Work order >> Below are the records; copy each line in them that holds the word "theorjiugovictor".

The records >>
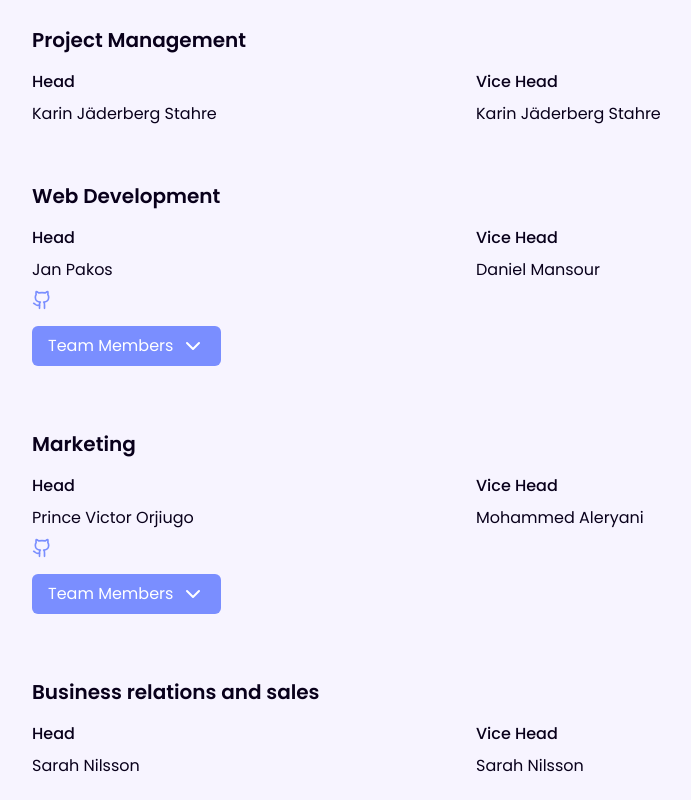
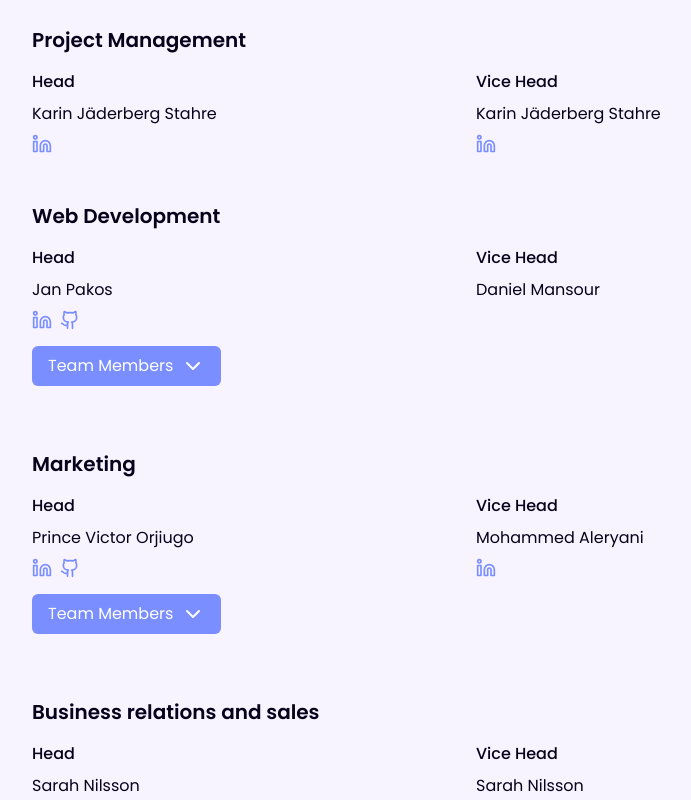
Before and after one commit to Systemvetardagen/Systemvetardagen, a React (Vite) app: page /about in a window 1280 px wide. Shown: the part 920-1720 px from the top of the page, without its empty margins (176-867 px from the left). Built offline with nearby package versions, Linux system fonts and the light colour scheme.

Commit message:
now can see linkedin

```diff
--- a/src/components/TeamSection/teamData.ts
+++ b/src/components/TeamSection/teamData.ts
@@ -1,6 +1,6 @@
 interface Person {
     name: string;
-    linkedin?: string;
+    linkedIn?: string;
     github?: string;
 }
 export interface Team {
@@ -14,42 +14,42 @@ export const teamData: Team[] = [
         title: 'Project Management',
         head: {
             name: 'Karin Jäderberg Stahre',
-            linkedin:
-                'https://www.linkedin.com/in/karin-j%C3%A4derberg-80290b18a/',
+            linkedIn:
+                'https://www.linkedIn.com/in/karin-j%C3%A4derberg-80290b18a/',
         },
         viceHead: {
             name: 'Karin Jäderberg Stahre',
-            linkedin:
-                'https://www.linkedin.com/in/karin-j%C3%A4derberg-80290b18a/',
+            linkedIn:
+                'https://www.linkedIn.com/in/karin-j%C3%A4derberg-80290b18a/',
         },
     },
     {
         title: 'Web Development',
         head: {
             name: 'Jan Pakos',
-            linkedin: 'https://linkedin.com/in/janesmith',
-            github: 'https://www.linkedin.com/in/jan-p-b065a2127',
+            linkedIn: 'https://linkedIn.com/in/janesmith',
+            github: 'https://www.github.com/',
         },
         viceHead: {
             name: 'Daniel Mansour',
-            linkedin: '',
+            linkedIn: '',
             github: '',
         },
         teamMembers: [
             {
                 name: 'Fredrik Etsare',
-                linkedin:
-                    'https://www.linkedin.com/in/fredrik-etsare-20a535255/',
+                linkedIn:
+                    'https://www.linkedIn.com/in/fredrik-etsare-20a535255/',
                 github: 'https://github.com/Mammamu4',
             },
             {
                 name: 'Gabriel Erneving',
-                linkedin:
-                    'https://www.linkedin.com/in/gabriel-erneving-a96928264/',
+                linkedIn:
+                    'https://www.linkedIn.com/in/gabriel-erneving-a96928264/',
             },
             {
                 name: 'Ville Viljanen',
-                linkedin: 'https://www.linkedin.com/in/ville-henrik-viljanen/',
+                linkedIn: 'https://www.linkedIn.com/in/ville-henrik-viljanen/',
             },
             {
                 name: 'Giancarlo Valverde',
@@ -57,8 +57,8 @@ export const teamData: Team[] = [
             },
             {
                 name: 'Lingyu Kong',
-                linkedin:
-                    'https://www.linkedin.com/in/giancarlo-valverde-340a501b4/',
+                linkedIn:
+                    'https://www.linkedIn.com/in/giancarlo-valverde-340a501b4/',
                 github: 'https://github.com/giancarlovalverde',
             },
         ],
@@ -67,39 +67,39 @@ export const teamData: Team[] = [
         title: 'Marketing',
         head: {
             name: 'Prince Victor Orjiugo',
-            linkedin: 'linkedin.com/in/theorjiugovictor/',
+            linkedIn: 'linkedIn.com/in/theorjiugovictor/',
             github: 'https://github.com/theorjiugovictor',
         },
         viceHead: {
             name: 'Mohammed Aleryani',
-            linkedin: 'https://www.linkedin.com/in/mohammedaleryani',
+            linkedIn: 'https://www.linkedIn.com/in/mohammedaleryani',
         },
         teamMembers: [
             {
                 name: 'Hedda Lagerberg',
-                linkedin:
-                    'https://www.linkedin.com/in/hedda-lagerberg-093135323/',
+                linkedIn:
+                    'https://www.linkedIn.com/in/hedda-lagerberg-093135323/',
             },
             {
                 name: 'Joscelin Illanes',
-                linkedin: 'https://www.linkedin.com/in/joscelin-illanes/',
+                linkedIn: 'https://www.linkedIn.com/in/joscelin-illanes/',
             },
             {
                 name: 'Emilia Tuvner',
-                linkedin:
-                    'https://www.linkedin.com/in/emilia-tuvner-a77438198/',
+                linkedIn:
+                    'https://www.linkedIn.com/in/emilia-tuvner-a77438198/',
             },
             {
                 name: 'Valentino Ionica',
-                linkedin:
-                    'https://www.linkedin.com/in/valentino-ionica-2baa1b238/',
+                linkedIn:
+                    'https://www.linkedIn.com/in/valentino-ionica-2baa1b238/',
             },
             {
                 name: 'Rong Zeng',
             },
             {
                 name: 'Alice Kempe',
-                linkedin: 'https://www.linkedin.com/in/alice-kempe-a6699b348/',
+                linkedIn: 'https://www.linkedIn.com/in/alice-kempe-a6699b348/',
             },
         ],
     },
@@ -107,33 +107,33 @@ export const teamData: Team[] = [
         title: 'Business relations and sales',
         head: {
             name: 'Sarah Nilsson',
-            linkedin: 'http://linkedin.com/in/sarahnilssons',
+            linkedIn: 'http://linkedIn.com/in/sarahnilssons',
         },
         viceHead: {
             name: 'Sarah Nilsson',
-            linkedin: 'http://linkedin.com/in/sarahnilssons',
+            linkedIn: 'http://linkedIn.com/in/sarahnilssons',
         },
         teamMembers: [
             {
                 name: 'Linn Sundling',
-                linkedin: 'https://www.linkedin.com/in/linnsundling/',
+                linkedIn: 'https://www.linkedIn.com/in/linnsundling/',
             },
             {
                 name: 'Adam Lugn',
-                linkedin: 'http://linkedin.com/in/adam-lugn-bb7a281a0',
+                linkedIn: 'http://linkedIn.com/in/adam-lugn-bb7a281a0',
             },
             {
                 name: 'Simon Clavensjö',
                 github: 'https://github.com/SimonClavensjo',
-                linkedin: 'https://www.linkedin.com/in/simon-clavensjo',
+                linkedIn: 'https://www.linkedIn.com/in/simon-clavensjo',
             },
             {
                 name: 'Sana Fathi',
-                linkedin: 'http://linkedin.com/in/sana-fathi-364094251',
+                linkedIn: 'http://linkedIn.com/in/sana-fathi-364094251',
             },
             {
                 name: 'Linnea Cooke',
-                linkedin: 'https://www.linkedin.com/in/linnea-cooke/',
+                linkedIn: 'https://www.linkedIn.com/in/linnea-cooke/',
             },
         ],
     },
@@ -141,7 +141,7 @@ export const teamData: Team[] = [
         title: 'Logistics',
         head: {
             name: 'Hugo Wennberg',
-            linkedin: 'https://www.linkedin.com/in/hugowennberg/',
+            linkedIn: 'https://www.linkedIn.com/in/hugowennberg/',
         },
         viceHead: {
             name: 'Emma Lenstrup',
@@ -151,7 +151,7 @@ export const teamData: Team[] = [
         title: 'Events',
         head: {
             name: 'Emir Adar',
-            linkedin: 'https://www.linkedin.com/in/emir-adar-62a5501b5/',
+            linkedIn: 'https://www.linkedIn.com/in/emir-adar-62a5501b5/',
             github: 'https://github.com/emradar',
         },
         viceHead: {
```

Answer >>
-            linkedin: 'linkedin.com/in/theorjiugovictor/',
+            linkedIn: 'linkedIn.com/in/theorjiugovictor/',
             github: 'https://github.com/theorjiugovictor',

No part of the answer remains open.